Please report every line of the listing below that has the word "asarray" in it.
* * * * * * * * *
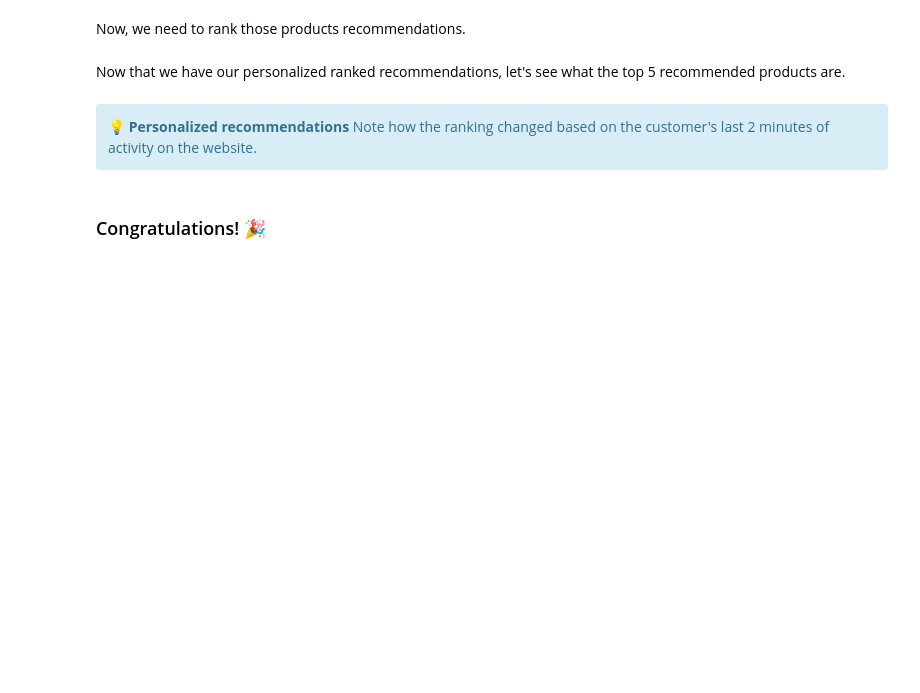
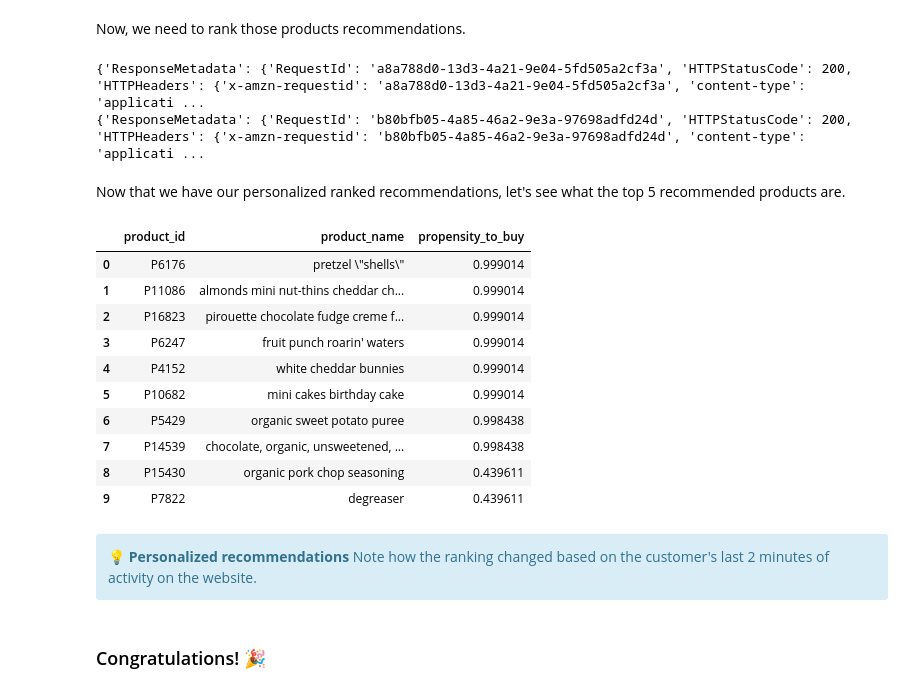
Before and after one commit to aws-samples/sagemaker-feature-store-real-time-recommendations, a Jupyter notebook: 4_realtime_recommendations.ipynb, the cells around one changed output. Drawn from its saved outputs; the diff is of its cells as text; code cells hidden in the pictures; blank space fills up the shorter version.

```diff
--- a/4_realtime_recommendations.ipynb
+++ b/4_realtime_recommendations.ipynb
@@ -131,6 +151,10 @@ df_one_hot_cat_features = pd.DataFrame(one_hot_cat_features)
 df_one_hot_cat_features.columns = ['product_category']
 
 df_one_hot_cat_features = pd.concat([df_one_hot_cat_features, pd.get_dummies(df_one_hot_cat_features['product_category'], prefix='cat')],axis=1)
+
+# Convert dummy variables to integers
+for col in df_one_hot_cat_features.columns[1:]:
+    df_one_hot_cat_features[col] = df_one_hot_cat_features[col].astype(int)
 # %% [markdown]
 Now we create a function to take the output from the collaborative filtering model and join it with the one-hot encoded product categories _**AND**_ the real-time click stream data from our `click stream` Feature Group, as this data will influence the ranking of recommended products. You can imagine the ranking inputs like so:
 
@@ -204,20 +241,39 @@ cf_inference_df
 # %% [markdown]
 Now, we need to rank those products recommendations.
+# %%
+# Construct input data for the ranking model
+ranking_inference_df = get_ranking_model_input_data(cf_inference_df, df_one_hot_cat_features)
+# %% [output]
+{'ResponseMetadata': {'RequestId': 'a8a788d0-13d3-4a21-9e04-5fd505a2cf3a', 'HTTPStatusCode': 200, 'HTTPHeaders': {'x-amzn-requestid': 'a8a788d0-13d3-4a21-9e04-5fd505a2cf3a', 'content-type': 'applicati ...
+{'ResponseMetadata': {'RequestId': 'b80bfb05-4a85-46a2-9e3a-97698adfd24d', 'HTTPStatusCode': 200, 'HTTPHeaders': {'x-amzn-requestid': 'b80bfb05-4a85-46a2-9e3a-97698adfd24d', 'content-type': 'applicati ...
 # %%
-# Construct input data for the ranking model
-ranking_inference_df = get_ranking_model_input_data(cf_inference_df, df_one_hot_cat_features)
+# Get our ranked product recommendations and attach the predictions to the model input
+# ranking_inference_df['propensity_to_buy'] = ranking_model_predictor.predict(ranking_inference_df.to_numpy()).decode('utf-8').split('\n')
+predictions = ranking_model_predictor.predict(ranking_inference_df.to_numpy()).decode('utf-8').split('\n')
+predictions = [float(p) for p in predictions if p != '']  # Convert to float and remove empty strings
 
-# Get our ranked product recommendations and attach the predictions to the model input
-ranking_inference_df['propensity_to_buy'] = ranking_model_predictor.predict(ranking_inference_df.to_numpy()).decode('utf-8').split(',')
+ranking_inference_df['propensity_to_buy'] = predictions
 # %% [markdown]
 Now that we have our personalized ranked recommendations, let's see what the top 5 recommended products are.
 # %%
 # Join all the data back together for inspection
 personalized_recommendations = pd.concat([cf_inference_df[['customer_id', 'product_id', 'product_name']],
                                           ranking_inference_df[['propensity_to_buy']]], axis=1)
 
 # And sort by propensity to buy
-personalized_recommendations.sort_values(by='propensity_to_buy', ascending=False)[['product_id','product_name']].reset_index(drop=True).head(5)
+personalized_recommendations.sort_values(by='propensity_to_buy', ascending=False)[['product_id','product_name', 'propensity_to_buy']].reset_index(drop=True).head(10)
+# %% [output]
+|  | product_id | product_name | propensity_to_buy |
+| 0 | P6176 | pretzel \"shells\" | 0.999014 |
+| 1 | P11086 | almonds mini nut-thins cheddar ch... | 0.999014 |
+| 2 | P16823 | pirouette chocolate fudge creme f... | 0.999014 |
+| 3 | P6247 | fruit punch roarin' waters | 0.999014 |
+| 4 | P4152 | white cheddar bunnies | 0.999014 |
+| 5 | P10682 | mini cakes birthday cake | 0.999014 |
+| 6 | P5429 | organic sweet potato puree | 0.998438 |
+| 7 | P14539 | chocolate, organic, unsweetened, ... | 0.998438 |
+| 8 | P15430 | organic pork chop seasoning | 0.439611 |
+| 9 | P7822 | degreaser | 0.439611 |
 # %% [markdown]
 <div class="alert alert-info"> 💡 <strong> Personalized recommendations </strong>
 Note how the ranking changed based on the customer's last 2 minutes of activity on the website.
```
Also changed, not shown: parts of 4 cells of this notebook, 4 other files.
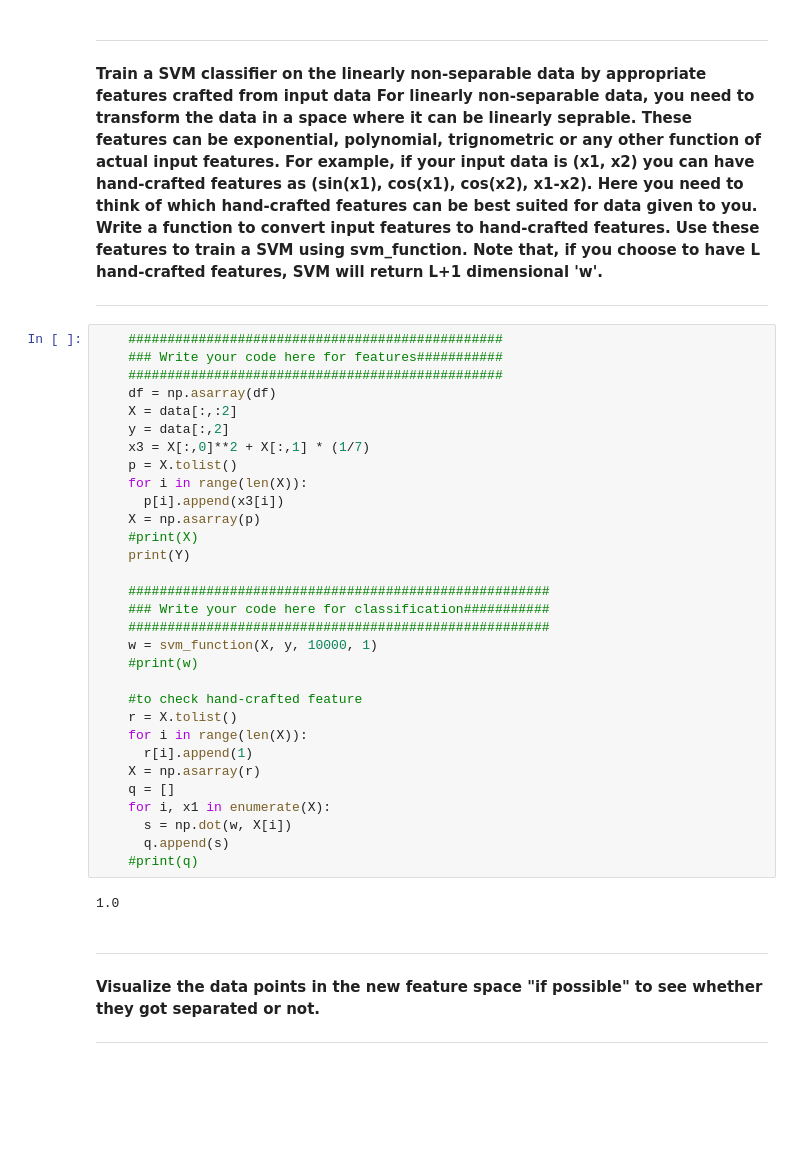
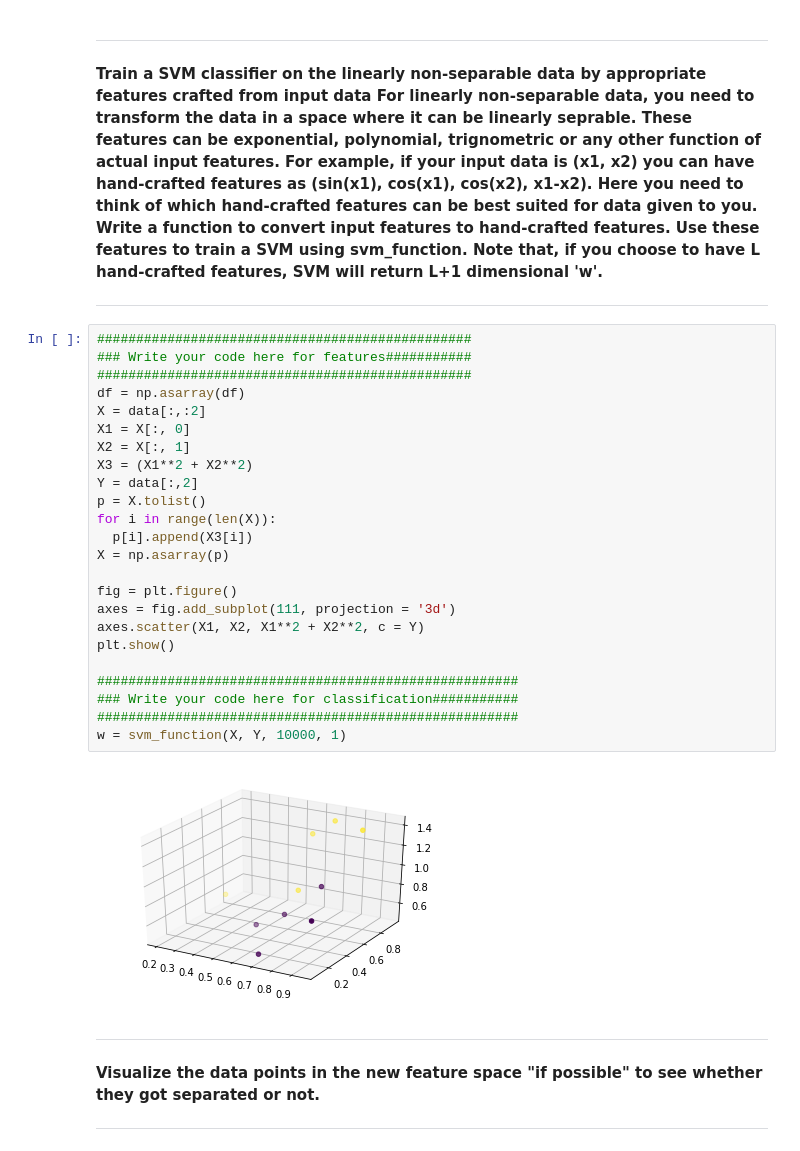
Before and after one commit to harshapriyanka/MachineLearning, a Jupyter notebook: SHALA-2020/Assignments/MachineLearning/L5/SVM_linear_kernelized_Assignment_Sol.ipynb, the cells around one changed output. Drawn from its saved outputs; the diff is of its cells as text; blank space fills up the shorter version.

```diff
--- a/SHALA-2020/Assignments/MachineLearning/L5/SVM_linear_kernelized_Assignment_Sol.ipynb
+++ b/SHALA-2020/Assignments/MachineLearning/L5/SVM_linear_kernelized_Assignment_Sol.ipynb
@@ -160,38 +160,31 @@ Note that, if you choose to have L hand-crafted features, SVM will return L+1 di
 
 ---
 # %%
-    ################################################
-    ### Write your code here for features###########
-    ################################################
-    df = np.asarray(df)
-    X = data[:,:2]
-    y = data[:,2]
-    x3 = X[:,0]**2 + X[:,1] * (1/7)
-    p = X.tolist()
-    for i in range(len(X)):
-      p[i].append(x3[i])
-    X = np.asarray(p)
-    #print(X)
-    print(Y)
+################################################
+### Write your code here for features###########
+################################################
+df = np.asarray(df)
+X = data[:,:2]
+X1 = X[:, 0]
+X2 = X[:, 1]
+X3 = (X1**2 + X2**2)
+Y = data[:,2]
+p = X.tolist()
+for i in range(len(X)):
+  p[i].append(X3[i])
+X = np.asarray(p)
 
-    ######################################################
-    ### Write your code here for classification###########
-    ######################################################
-    w = svm_function(X, y, 10000, 1)
-    #print(w)
+fig = plt.figure()
+axes = fig.add_subplot(111, projection = '3d')
+axes.scatter(X1, X2, X1**2 + X2**2, c = Y)
+plt.show()
 
-    #to check hand-crafted feature
-    r = X.tolist()
-    for i in range(len(X)):
-      r[i].append(1)
-    X = np.asarray(r)
-    q = []
-    for i, x1 in enumerate(X):
-      s = np.dot(w, X[i])
-      q.append(s)
-    #print(q)
+######################################################
+### Write your code here for classification###########
+######################################################
+w = svm_function(X, Y, 10000, 1)
 # %% [output]
-1.0
+[figure, added]
 # %% [markdown]
 
 
```
Also changed, not shown: parts of 6 cells of this notebook.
* * * * * * * * *
Task response ->
-    df = np.asarray(df)
-    X = np.asarray(p)
+df = np.asarray(df)
+X = np.asarray(p)
-    X = np.asarray(r)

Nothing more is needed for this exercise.